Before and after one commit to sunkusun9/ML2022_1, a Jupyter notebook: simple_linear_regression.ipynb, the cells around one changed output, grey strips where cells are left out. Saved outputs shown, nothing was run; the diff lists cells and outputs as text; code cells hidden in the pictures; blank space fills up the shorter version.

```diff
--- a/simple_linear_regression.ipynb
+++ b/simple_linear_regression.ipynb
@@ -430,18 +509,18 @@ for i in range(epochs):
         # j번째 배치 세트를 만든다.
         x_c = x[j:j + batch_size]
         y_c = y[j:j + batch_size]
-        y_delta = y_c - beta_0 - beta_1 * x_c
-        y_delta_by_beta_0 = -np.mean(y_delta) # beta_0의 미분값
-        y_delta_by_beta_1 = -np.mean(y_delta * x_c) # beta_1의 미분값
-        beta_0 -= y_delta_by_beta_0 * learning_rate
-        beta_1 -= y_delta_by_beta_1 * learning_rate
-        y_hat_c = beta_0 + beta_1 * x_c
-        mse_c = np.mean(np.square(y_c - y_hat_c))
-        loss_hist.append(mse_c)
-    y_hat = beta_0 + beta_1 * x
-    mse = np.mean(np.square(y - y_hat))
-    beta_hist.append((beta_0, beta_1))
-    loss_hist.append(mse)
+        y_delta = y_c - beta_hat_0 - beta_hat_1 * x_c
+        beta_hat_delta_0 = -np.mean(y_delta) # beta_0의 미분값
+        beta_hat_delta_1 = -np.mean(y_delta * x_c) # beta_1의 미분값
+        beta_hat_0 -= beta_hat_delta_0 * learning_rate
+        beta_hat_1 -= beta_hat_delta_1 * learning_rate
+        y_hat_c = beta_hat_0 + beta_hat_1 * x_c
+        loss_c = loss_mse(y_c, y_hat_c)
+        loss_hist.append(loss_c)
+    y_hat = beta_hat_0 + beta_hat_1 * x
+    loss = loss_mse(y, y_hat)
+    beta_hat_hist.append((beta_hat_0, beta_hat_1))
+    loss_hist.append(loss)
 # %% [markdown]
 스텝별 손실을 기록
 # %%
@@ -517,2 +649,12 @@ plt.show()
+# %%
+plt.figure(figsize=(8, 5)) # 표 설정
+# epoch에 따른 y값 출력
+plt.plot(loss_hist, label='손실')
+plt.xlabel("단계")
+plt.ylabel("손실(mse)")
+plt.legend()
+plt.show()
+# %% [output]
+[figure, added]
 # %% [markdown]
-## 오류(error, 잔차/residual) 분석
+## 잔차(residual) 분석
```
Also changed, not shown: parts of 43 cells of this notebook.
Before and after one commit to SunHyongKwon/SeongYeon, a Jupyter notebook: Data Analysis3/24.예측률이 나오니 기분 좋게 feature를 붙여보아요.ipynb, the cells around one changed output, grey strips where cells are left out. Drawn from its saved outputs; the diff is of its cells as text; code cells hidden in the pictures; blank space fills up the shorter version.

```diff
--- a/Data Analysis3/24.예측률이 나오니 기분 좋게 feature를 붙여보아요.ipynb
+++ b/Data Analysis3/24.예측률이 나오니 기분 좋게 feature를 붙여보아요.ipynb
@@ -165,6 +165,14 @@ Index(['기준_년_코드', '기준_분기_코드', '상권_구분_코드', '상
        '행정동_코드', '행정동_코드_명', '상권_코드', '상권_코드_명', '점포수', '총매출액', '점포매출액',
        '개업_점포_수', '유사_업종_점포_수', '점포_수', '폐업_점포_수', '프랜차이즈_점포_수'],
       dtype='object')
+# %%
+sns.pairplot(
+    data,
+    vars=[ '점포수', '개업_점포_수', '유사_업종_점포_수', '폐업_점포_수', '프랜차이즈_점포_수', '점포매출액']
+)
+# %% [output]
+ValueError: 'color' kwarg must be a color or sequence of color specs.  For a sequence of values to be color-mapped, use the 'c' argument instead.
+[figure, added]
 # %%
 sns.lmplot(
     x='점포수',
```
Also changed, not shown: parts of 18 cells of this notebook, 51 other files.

○ ○ ○

WHAT YOU HAVE TO DO: Counting only lines that contain the string "where", say how many appear in the listing above, with the number as the entire reply.

EXERCISE RESULT: 2